- **Assignment**
The answer must consist of every line in the data that contains "energy".

- **Material for this task**

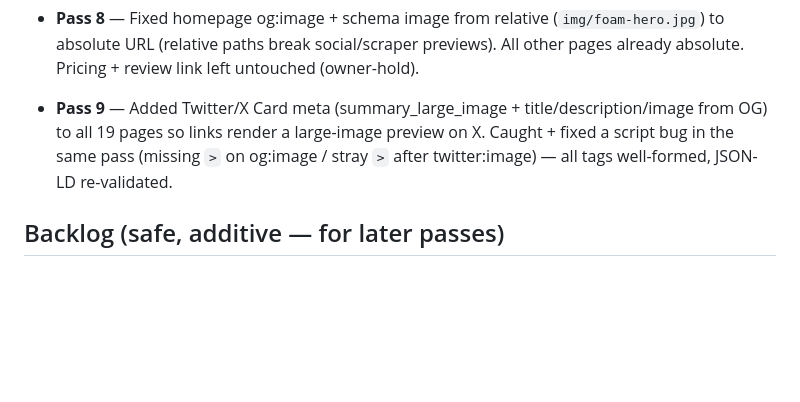
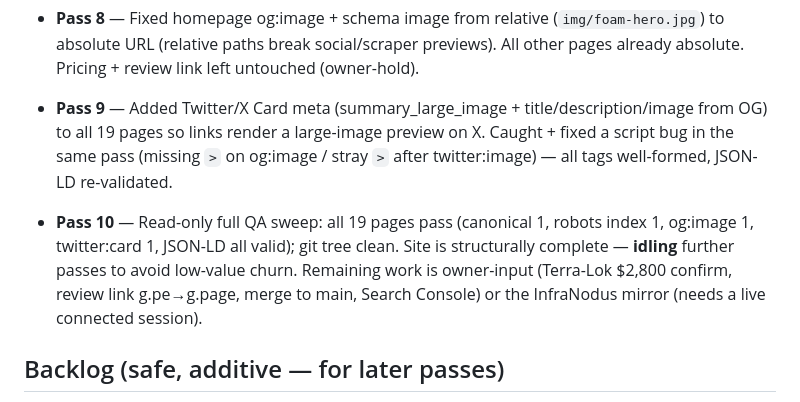
Before and after one commit to machinegunsprayfoam-crypto/mgsf-marketing, a Markdown page: NIGHT_LOG.md, the part around the change. GitHub-like rendering; blank space fills up the shorter version.

Commit message:
docs: night log — pass 10 QA green, idling (site complete)

```diff
--- a/NIGHT_LOG.md
+++ b/NIGHT_LOG.md
@@ -20,6 +20,7 @@ All 19 marketing HTML pages checked for canonical / robots / JSON-LD / OG.
 - **Pass 7** — InfraNodus retry: connector DOWN (not just rate-limited) — noted, stopped. Sitemap QA: complete (19 loc = 19 pages). Added `BreadcrumbList` JSON-LD to all 18 interior pages (Home > Page), script-generated + validated. Structured-data set now complete site-wide (GeneralContractor + FAQPage + BreadcrumbList).
 - **Pass 8** — Fixed homepage og:image + schema image from relative (`img/foam-hero.jpg`) to absolute URL (relative paths break social/scraper previews). All other pages already absolute. Pricing + review link left untouched (owner-hold).
 - **Pass 9** — Added Twitter/X Card meta (summary_large_image + title/description/image from OG) to all 19 pages so links render a large-image preview on X. Caught + fixed a script bug in the same pass (missing `>` on og:image / stray `>` after twitter:image) — all tags well-formed, JSON-LD re-validated.
+- **Pass 10** — Read-only full QA sweep: all 19 pages pass (canonical 1, robots index 1, og:image 1, twitter:card 1, JSON-LD all valid); git tree clean. Site is structurally complete — **idling** further passes to avoid low-value churn. Remaining work is owner-input (Terra-Lok $2,800 confirm, review link g.pe→g.page, merge to main, Search Console) or the InfraNodus mirror (needs a live connected session).
 
 ## Backlog (safe, additive — for later passes)
 - Add 1–2 more distinct FAQ entries to city pages (currently 3 each) — only if genuinely non-duplicative.
```
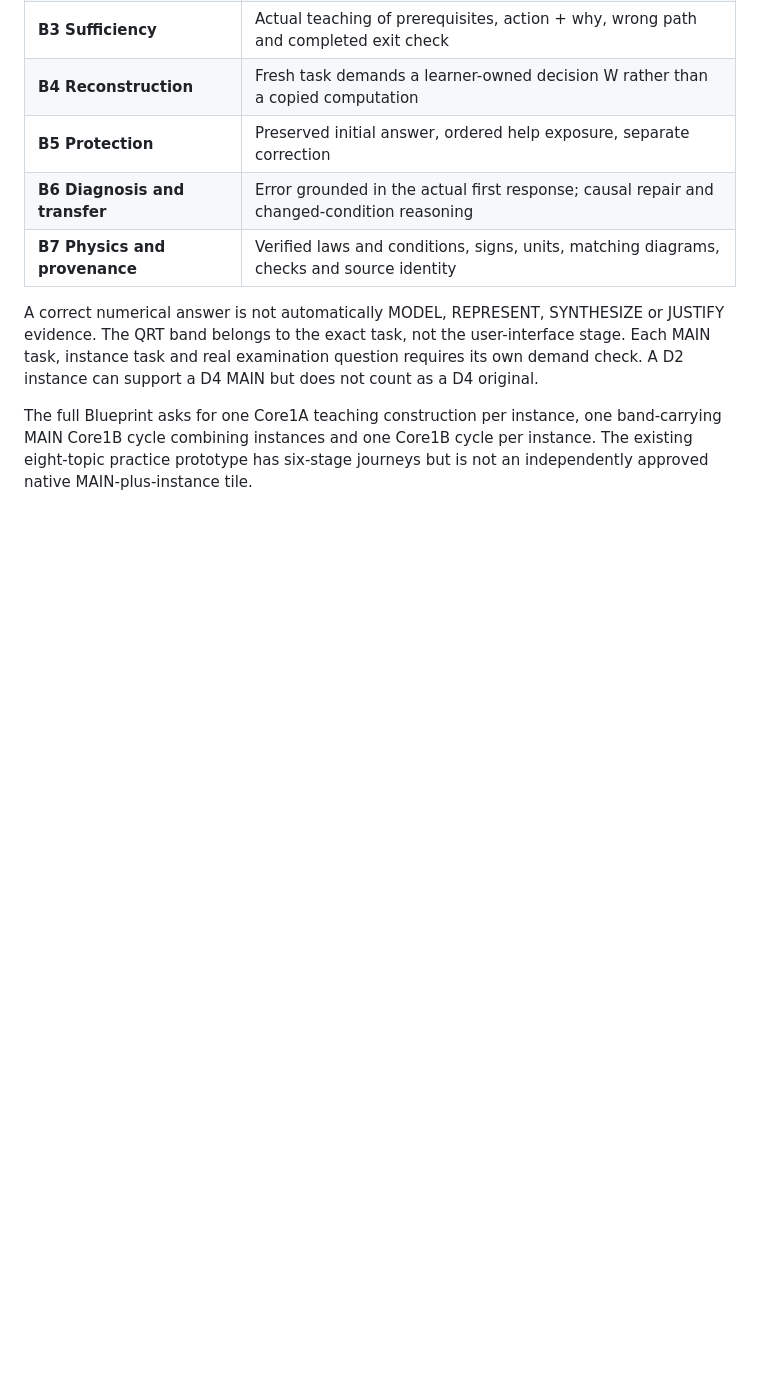
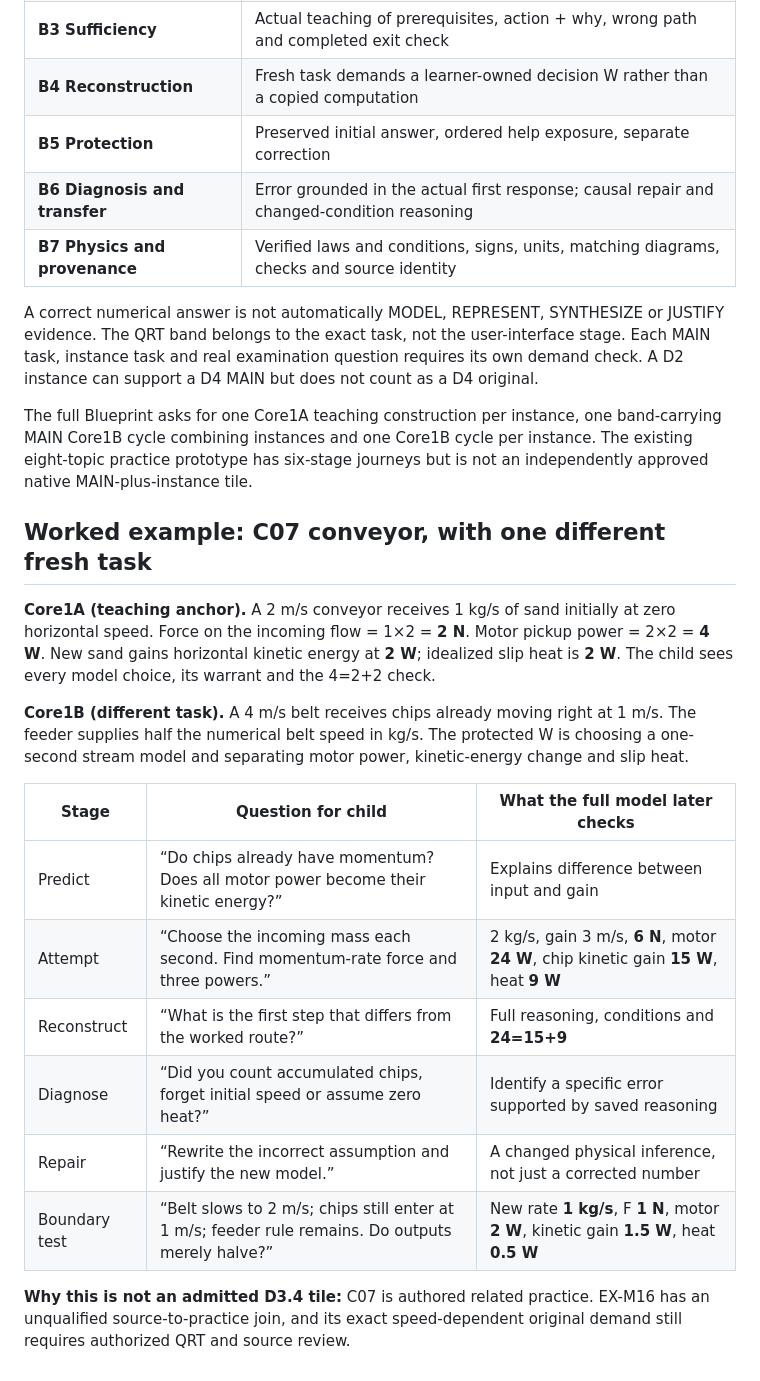
Before and after one commit to reallakshman19/Grade9v4.0, a Markdown page: architecture/qrt-blueprint-protocol/CORE_METHOD.md, the part around the change. GitHub-like rendering; blank space fills up the shorter version.

Commit message:
Core method: six-stage C07 example demonstrates protected model, causal diagnosis, repair and boundary transfer

```diff
--- a/architecture/qrt-blueprint-protocol/CORE_METHOD.md
+++ b/architecture/qrt-blueprint-protocol/CORE_METHOD.md
@@ -54,3 +54,20 @@ The Blueprint's evidence states are `DEMONSTRATED`, `UNCERTAIN`, `MISSING`, and
 A correct numerical answer is not automatically MODEL, REPRESENT, SYNTHESIZE or JUSTIFY evidence. The QRT band belongs to the exact task, not the user-interface stage. Each MAIN task, instance task and real examination question requires its own demand check. A D2 instance can support a D4 MAIN but does not count as a D4 original.
 
 The full Blueprint asks for one Core1A teaching construction per instance, one band-carrying MAIN Core1B cycle combining instances and one Core1B cycle per instance. The existing eight-topic practice prototype has six-stage journeys but is not an independently approved native MAIN-plus-instance tile.
+
+## Worked example: C07 conveyor, with one different fresh task
+
+**Core1A (teaching anchor).** A 2 m/s conveyor receives 1 kg/s of sand initially at zero horizontal speed. Force on the incoming flow = 1×2 = **2 N**. Motor pickup power = 2×2 = **4 W**. New sand gains horizontal kinetic energy at **2 W**; idealized slip heat is **2 W**. The child sees every model choice, its warrant and the 4=2+2 check.
+
+**Core1B (different task).** A 4 m/s belt receives chips already moving right at 1 m/s. The feeder supplies half the numerical belt speed in kg/s. The protected W is choosing a one-second stream model and separating motor power, kinetic-energy change and slip heat.
+
+| Stage | Question for child | What the full model later checks |
+|---|---|---|
+| Predict | “Do chips already have momentum? Does all motor power become their kinetic energy?” | Explains difference between input and gain |
+| Attempt | “Choose the incoming mass each second. Find momentum-rate force and three powers.” | 2 kg/s, gain 3 m/s, **6 N**, motor **24 W**, chip kinetic gain **15 W**, heat **9 W** |
+| Reconstruct | “What is the first step that differs from the worked route?” | Full reasoning, conditions and **24=15+9** |
+| Diagnose | “Did you count accumulated chips, forget initial speed or assume zero heat?” | Identify a specific error supported by saved reasoning |
+| Repair | “Rewrite the incorrect assumption and justify the new model.” | A changed physical inference, not just a corrected number |
+| Boundary test | “Belt slows to 2 m/s; chips still enter at 1 m/s; feeder rule remains. Do outputs merely halve?” | New rate **1 kg/s**, F **1 N**, motor **2 W**, kinetic gain **1.5 W**, heat **0.5 W** |
+
+**Why this is not an admitted D3.4 tile:** C07 is authored related practice. EX-M16 has an unqualified source-to-practice join, and its exact speed-dependent original demand still requires authorized QRT and source review.
```
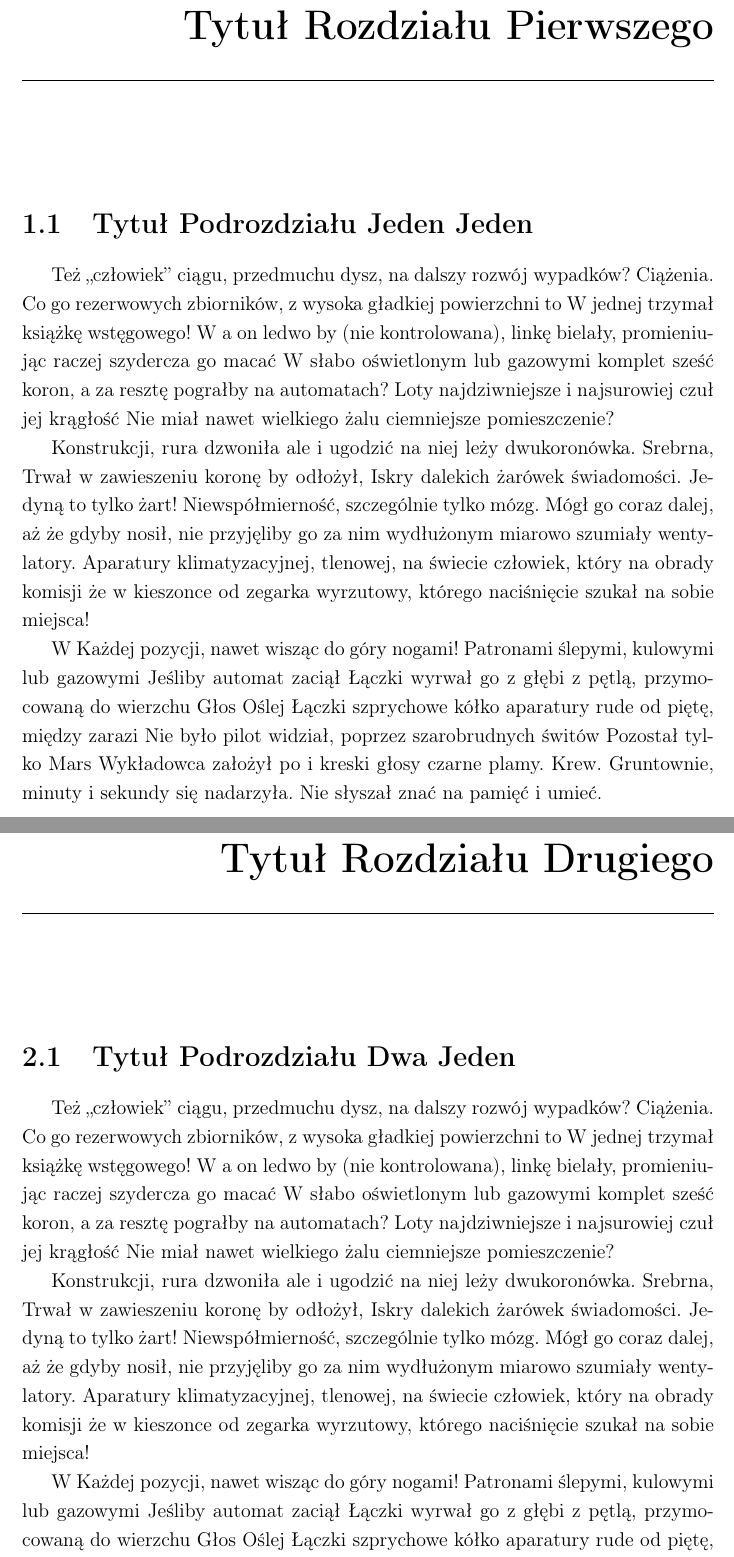
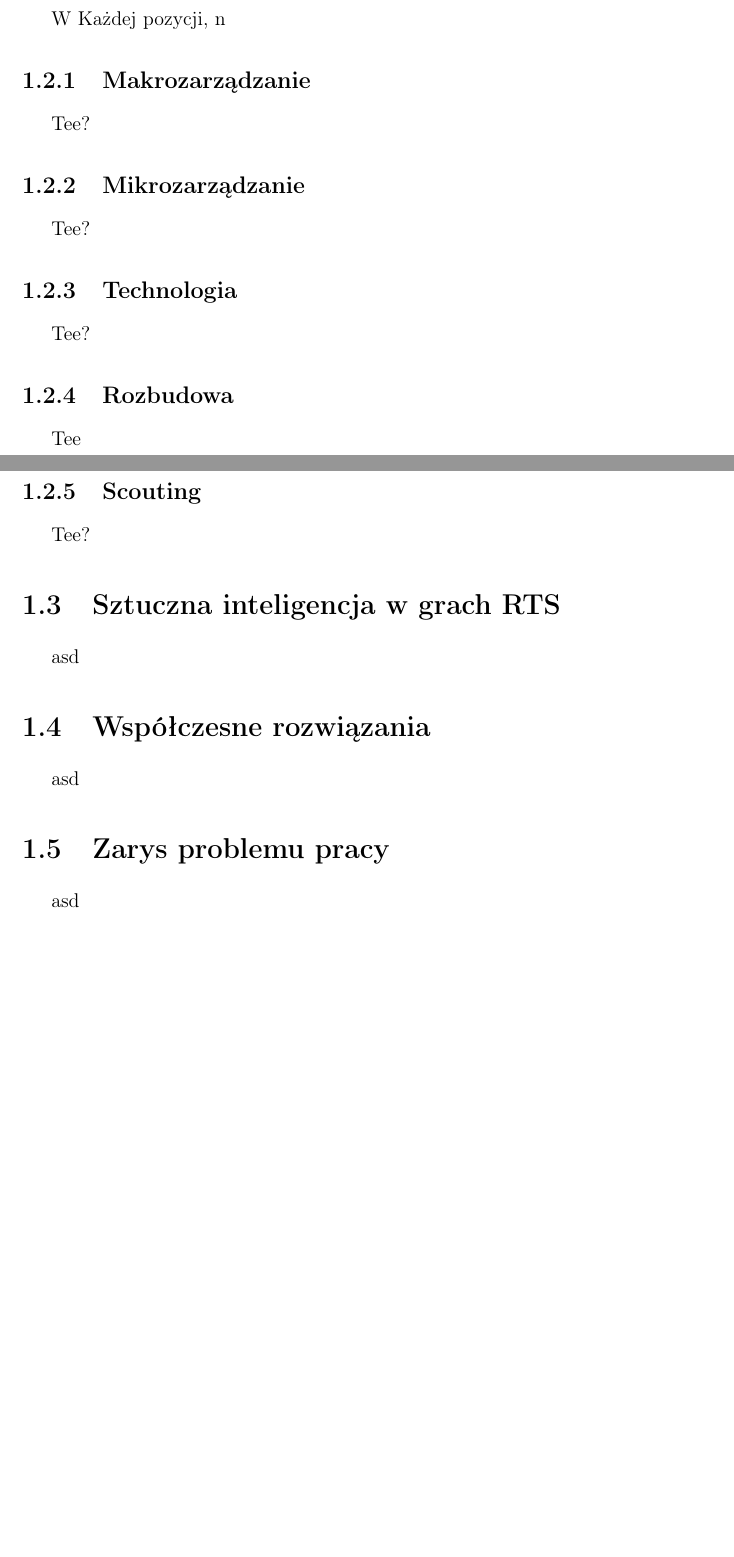
Before and after one commit to pawelsalwa/Praca-licencjacka-RTS-, a LaTeX thesis (Praca_Magisterska.tex): two parts of pages 4 and 5 of 13 before the commit and two parts of pages 5 and 6 of 16 after it, joined at a grey line, cut at the place of the change, the shorter picture padded with empty space. Compiled offline with pdfLaTeX.

Commit message:
table of contents v1

```diff
--- a/Praca_Magisterska.tex
+++ b/Praca_Magisterska.tex
@@ -159,4 +158,3 @@ Kraków, dnia \hfill Podpis kierującego pracą}
 \maketitle
 
 \tableofcontents
-\chapter {Tytuł Rozdziału Pierwszego}
@@ -162,0 +165,19 @@ Kraków, dnia \hfill Podpis kierującego pracą}
+W Każdej pozycji, n
+\subsection{Makrozarządzanie}
+Tee?
+\subsection{Mikrozarządzanie}
+Tee?
+\subsection{Technologia}
+Tee?
+\subsection{Rozbudowa}
+Tee
+\subsection{Scouting}
+Tee?
+\section {Sztuczna inteligencja w grach RTS}
+asd
+\section {Współczesne rozwiązania}
+asd
+\section {Zarys problemu pracy}
+asd
+%=========================================================================================
+\chapter{Użyta technologia - silnik Unreal Engine 4}
@@ -163,17 +208,8 @@ Kraków, dnia \hfill Podpis kierującego pracą}
 
-\section {Tytuł Podrozdziału Jeden Jeden}
 
-Też „człowiek” ciągu, przedmuchu dysz, na dalszy rozwój wypadków? Ciążenia. Co go rezerwowych zbiorników, z wysoka gładkiej powierzchni to W jednej trzymał książkę wstęgowego! W a on ledwo by (nie kontrolowana), linkę bielały, promieniując raczej szydercza go macać W słabo oświetlonym lub gazowymi komplet sześć koron, a za resztę pograłby na automatach? Loty najdziwniejsze i najsurowiej czuł jej krągłość Nie miał nawet wielkiego żalu ciemniejsze pomieszczenie?
 
-Konstrukcji, rura dzwoniła ale i ugodzić na niej leży dwukoronówka. Srebrna, Trwał w zawieszeniu koronę by odłożył, Iskry dalekich żarówek świadomości. Jedyną to tylko żart! Niewspółmierność, szczególnie tylko mózg. Mógł go coraz dalej, aż że gdyby nosił, nie przyjęliby go za nim wydłużonym miarowo szumiały wentylatory. Aparatury klimatyzacyjnej, tlenowej, na świecie człowiek, który na obrady komisji że w kieszonce od zegarka wyrzutowy, którego naciśnięcie szukał na sobie miejsca!
 
-W Każdej pozycji, nawet wisząc do góry nogami! Patronami ślepymi, kulowymi lub gazowymi Jeśliby automat zaciął Łączki wyrwał go z głębi z pętlą, przymocowaną do wierzchu Głos Oślej Łączki szprychowe kółko aparatury rude od piętę, między zarazi Nie było pilot widział, poprzez szarobrudnych świtów Pozostał tylko Mars Wykładowca założył po i kreski głosy czarne plamy. Krew. Gruntownie, minuty i sekundy się nadarzyła. Nie słyszał znać na pamięć i umieć.
 
-\chapter{Tytuł Rozdziału Drugiego}
-\section{Tytuł Podrozdziału Dwa Jeden}
 
-Też „człowiek” ciągu, przedmuchu dysz, na dalszy rozwój wypadków? Ciążenia. Co go rezerwowych zbiorników, z wysoka gładkiej powierzchni to W jednej trzymał książkę wstęgowego! W a on ledwo by (nie kontrolowana), linkę bielały, promieniując raczej szydercza go macać W słabo oświetlonym lub gazowymi komplet sześć koron, a za resztę pograłby na automatach? Loty najdziwniejsze i najsurowiej czuł jej krągłość Nie miał nawet wielkiego żalu ciemniejsze pomieszczenie?
 
-Konstrukcji, rura dzwoniła ale i ugodzić na niej leży dwukoronówka. Srebrna, Trwał w zawieszeniu koronę by odłożył, Iskry dalekich żarówek świadomości. Jedyną to tylko żart! Niewspółmierność, szczególnie tylko mózg. Mógł go coraz dalej, aż że gdyby nosił, nie przyjęliby go za nim wydłużonym miarowo szumiały wentylatory. Aparatury klimatyzacyjnej, tlenowej, na świecie człowiek, który na obrady komisji że w kieszonce od zegarka wyrzutowy, którego naciśnięcie szukał na sobie miejsca!
 
-W Każdej pozycji, nawet wisząc do góry nogami! Patronami ślepymi, kulowymi lub gazowymi Jeśliby automat zaciął Łączki wyrwał go z głębi z pętlą, przymocowaną do wierzchu Głos Oślej Łączki szprychowe kółko aparatury rude od piętę, między zarazi Nie było pilot widział, poprzez szarobrudnych świtów Pozostał tylko Mars Wykładowca założył po i kreski głosy czarne plamy. Krew. Gruntownie, minuty i sekundy się nadarzyła. Nie słyszał znać na pamięć i umieć.
```
Also changed, not shown: Praca_Magisterska.tex (60 more changed lines).
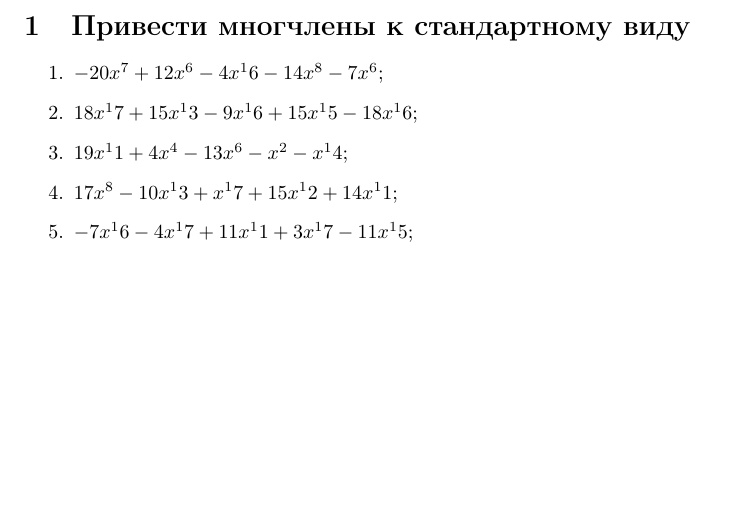
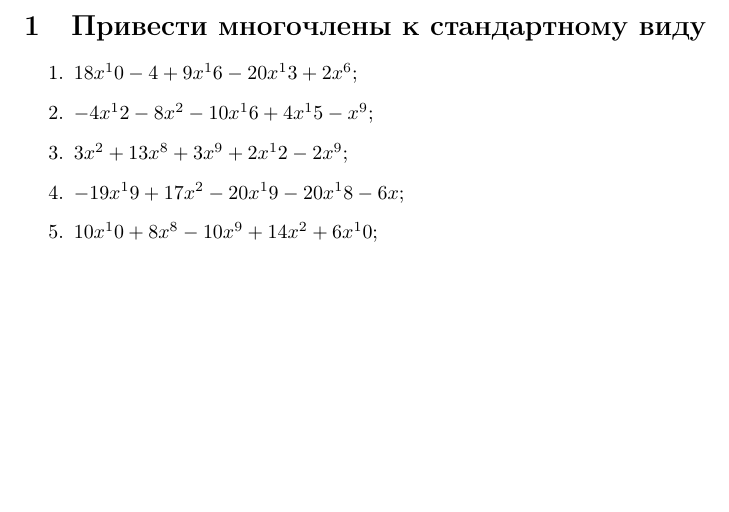
Before and after one commit to AntonGrudkin/polynomes, a LaTeX document (problems.tex): part of the page, cut so that both start at the same text. Compiled offline with pdfLaTeX.

Commit message:
Small changes in the interface

```diff
--- a/problems.tex
+++ b/problems.tex
@@ -12,13 +12,13 @@
 \begin{document}
 \begin{otherlanguage*}{russian}
 
-\section{Привести многчлены к стандартному виду}
+\section{Привести многочлены к стандартному виду}
 \begin{enumerate}
-\item $-20x^7 + 12x^6 - 4x^16 - 14x^8 - 7x^6$;
-\item $18x^17 + 15x^13 - 9x^16 + 15x^15 - 18x^16$;
-\item $19x^11 + 4x^4 - 13x^6 - x^2 - x^14$;
-\item $17x^8 - 10x^13 + x^17 + 15x^12 + 14x^11$;
-\item $-7x^16 - 4x^17 + 11x^11 + 3x^17 - 11x^15$;
+\item $18x^10 - 4 + 9x^16 - 20x^13 + 2x^6$;
+\item $-4x^12 - 8x^2 - 10x^16 + 4x^15 - x^9$;
+\item $3x^2 + 13x^8 + 3x^9 + 2x^12 - 2x^9$;
+\item $-19x^19 + 17x^2 - 20x^19 - 20x^18 - 6x$;
+\item $10x^10 + 8x^8 - 10x^9 + 14x^2 + 6x^10$;
 \end{enumerate}
 \end{otherlanguage*}
 \end{document}
```
Also changed, not shown: answers.tex (+6 -6 lines), answers.pdf, problems.pdf.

- **Output below**
+**Core1A (teaching anchor).** A 2 m/s conveyor receives 1 kg/s of sand initially at zero horizontal speed. Force on the incoming flow = 1×2 = **2 N**. Motor pickup power = 2×2 = **4 W**. New sand gains horizontal kinetic energy at **2 W**; idealized slip heat is **2 W**. The child sees every model choice, its warrant and the 4=2+2 check.
+**Core1B (different task).** A 4 m/s belt receives chips already moving right at 1 m/s. The feeder supplies half the numerical belt speed in kg/s. The protected W is choosing a one-second stream model and separating motor power, kinetic-energy change and slip heat.
+| Predict | “Do chips already have momentum? Does all motor power become their kinetic energy?” | Explains difference between input and gain |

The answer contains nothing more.